You are what you eat. Even idiots know the idiom, but few fully grasp that the random garbage they’re consuming is gradually trashing their vessel. Western medicine-trained doctors are allegedly responsible for our health, yet they rarely receive any formal training in nutrition. It’s ludicrous. Nutrition classes should be fixtures in public schools, but the most many kids get is a quickie with the food pyramid. Whole Foods’ stock is thankfully rising, but America is still the fattest country in the world by far. Angela Csargo decided to do something about it.

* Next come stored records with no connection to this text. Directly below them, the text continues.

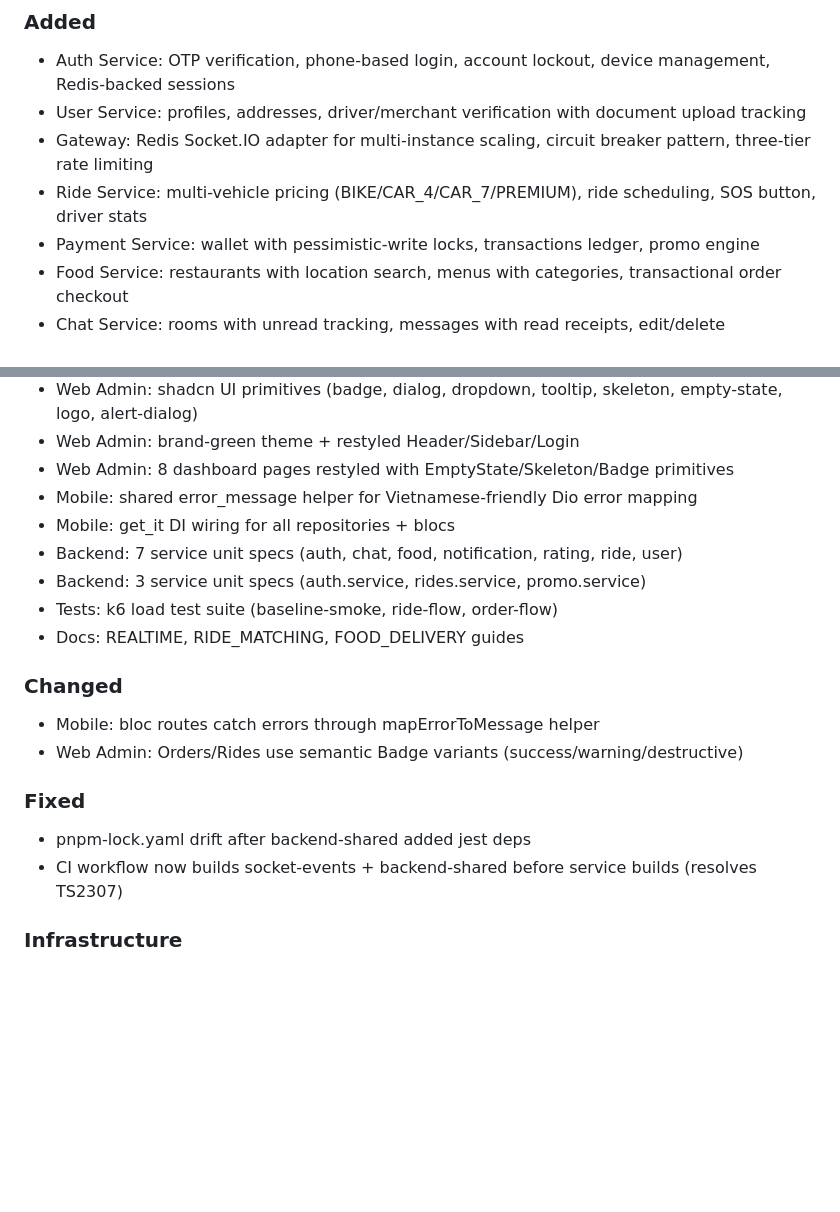
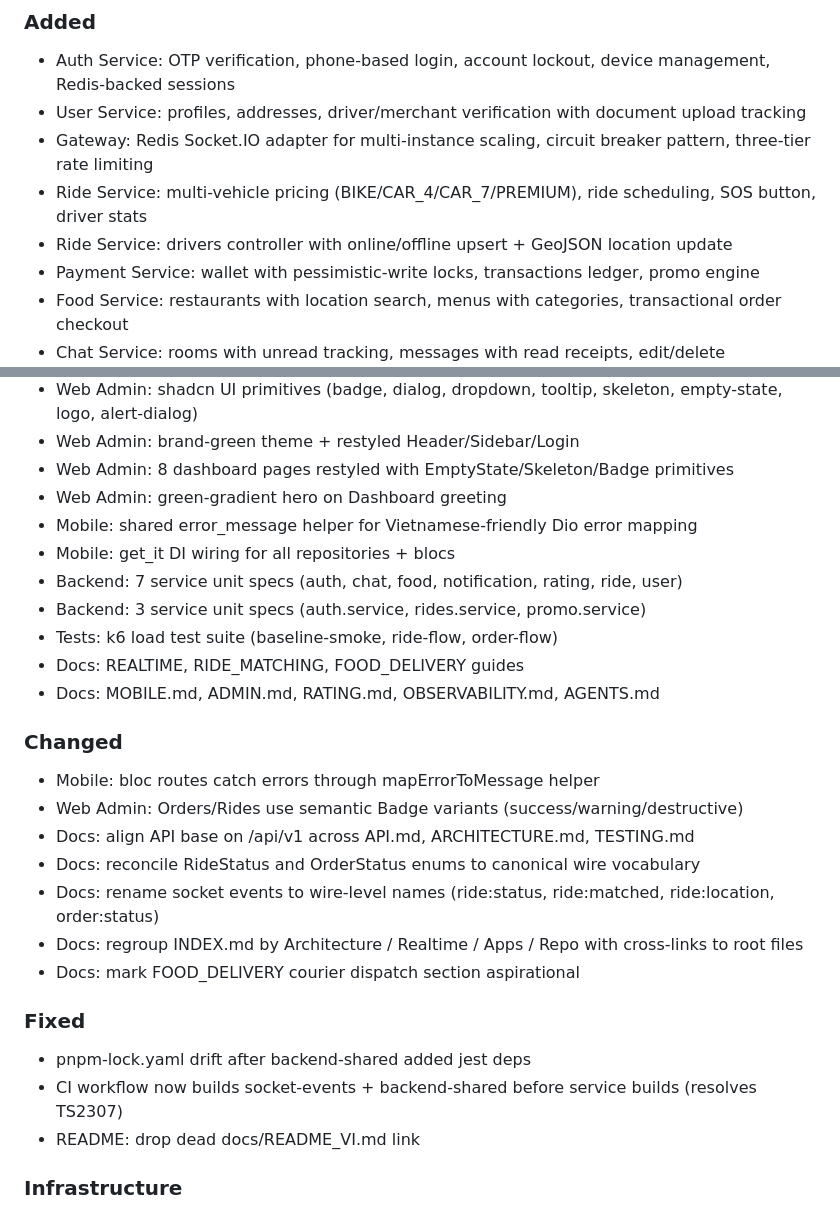
Before and after one commit to JasonTM17/Crab_Mobile_Flutter, a Markdown page: CHANGELOG.md, 2 parts joined by grey strips. Rendered like a GitHub page; blank space fills up the shorter version.

Commit message:
docs(changelog): record docs reorganization + ride drivers controller

```diff
--- a/CHANGELOG.md
+++ b/CHANGELOG.md
@@ -12,6 +12,7 @@ and this project adheres to [Semantic Versioning](https://semver.org/spec/v2.0.0
 - User Service: profiles, addresses, driver/merchant verification with document upload tracking
 - Gateway: Redis Socket.IO adapter for multi-instance scaling, circuit breaker pattern, three-tier rate limiting
 - Ride Service: multi-vehicle pricing (BIKE/CAR_4/CAR_7/PREMIUM), ride scheduling, SOS button, driver stats
+- Ride Service: drivers controller with online/offline upsert + GeoJSON location update
 - Payment Service: wallet with pessimistic-write locks, transactions ledger, promo engine
 - Food Service: restaurants with location search, menus with categories, transactional order checkout
 - Chat Service: rooms with unread tracking, messages with read receipts, edit/delete
@@ -25,20 +26,28 @@ and this project adheres to [Semantic Versioning](https://semver.org/spec/v2.0.0
 - Web Admin: shadcn UI primitives (badge, dialog, dropdown, tooltip, skeleton, empty-state, logo, alert-dialog)
 - Web Admin: brand-green theme + restyled Header/Sidebar/Login
 - Web Admin: 8 dashboard pages restyled with EmptyState/Skeleton/Badge primitives
+- Web Admin: green-gradient hero on Dashboard greeting
 - Mobile: shared error_message helper for Vietnamese-friendly Dio error mapping
 - Mobile: get_it DI wiring for all repositories + blocs
 - Backend: 7 service unit specs (auth, chat, food, notification, rating, ride, user)
 - Backend: 3 service unit specs (auth.service, rides.service, promo.service)
 - Tests: k6 load test suite (baseline-smoke, ride-flow, order-flow)
 - Docs: REALTIME, RIDE_MATCHING, FOOD_DELIVERY guides
+- Docs: MOBILE.md, ADMIN.md, RATING.md, OBSERVABILITY.md, AGENTS.md
 
 ### Changed
 - Mobile: bloc routes catch errors through mapErrorToMessage helper
 - Web Admin: Orders/Rides use semantic Badge variants (success/warning/destructive)
+- Docs: align API base on /api/v1 across API.md, ARCHITECTURE.md, TESTING.md
+- Docs: reconcile RideStatus and OrderStatus enums to canonical wire vocabulary
+- Docs: rename socket events to wire-level names (ride:status, ride:matched, ride:location, order:status)
+- Docs: regroup INDEX.md by Architecture / Realtime / Apps / Repo with cross-links to root files
+- Docs: mark FOOD_DELIVERY courier dispatch section aspirational
 
 ### Fixed
 - pnpm-lock.yaml drift after backend-shared added jest deps
 - CI workflow now builds socket-events + backend-shared before service builds (resolves TS2307)
+- README: drop dead docs/README_VI.md link
 
 ### Infrastructure
 - Multi-stage Dockerfiles for all 9 backend services + web-admin (alpine, non-root, healthcheck)
```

Csargo started with the woman in the mirror, experimenting early on with vitamins, herbs, fasts and cleanses. Physicians couldn’t figure out how to treat the unusual allergies she had as a kid—so she took the initiative. Being forced by her father to polish off sour milk and moldy bread certainly wasn’t helping matters. Desire for higher education led her first to Crested Butte’s Mountain Heart School of Body Work and Transformational Therapy, then eventually to The Nutritional Therapy Institute here in Denver. Realizing that improving any individual’s condition required a proactive approach, Csargo christened her wellness services Healing Creation and put her magic fingers and grey matter to work.

When it comes to nutrition consultation, clients are first asked to complete a food journal. “It’s ideal if they can do a weeklong journal—three days minimum. Log how much water they’re drinking, what they’re eating, bowel movements, supplements and even mood. Mood is a big factor in the way we eat and what our cravings are.” Clients also share detailed health and family history prior to the initial sit-down. “The more information they give me, the better. You get what you give.” Following the face-to-face, she designs a nutritional package that is customized for the client’s profile and unique body type. “I also include educational information. They can call me anytime with questions, if they’re at the grocery store or wherever.” Csargo will even accompany clients on shopping trips and/or assist with kitchen clearing.

What did I personally walk away with? As much as I enjoy orange veggies like sweet potatoes and carrots, it would probably behoove me to eat more leafy greens such as spinach and kale. Spiking my yoga and exercise water with electrolytes isn’t a bad idea, due to my extremely high metabolism and slight risk of lightheadedness and even fainting. Shooting apple cider vinegar prior to consumption of beans helps boost enzyme activity in the stomach (cooking them with white wine vinegar reduces gas and aids digestion). Among other things. Some of this I already realized to a certain extent, and some of it was news. Either way, knowledge is power and nutrition is far too important to simply take for granted. From the front cover of my customized nutritional packet: “We make one million new cells an hour. The decision lies within you–choose health.”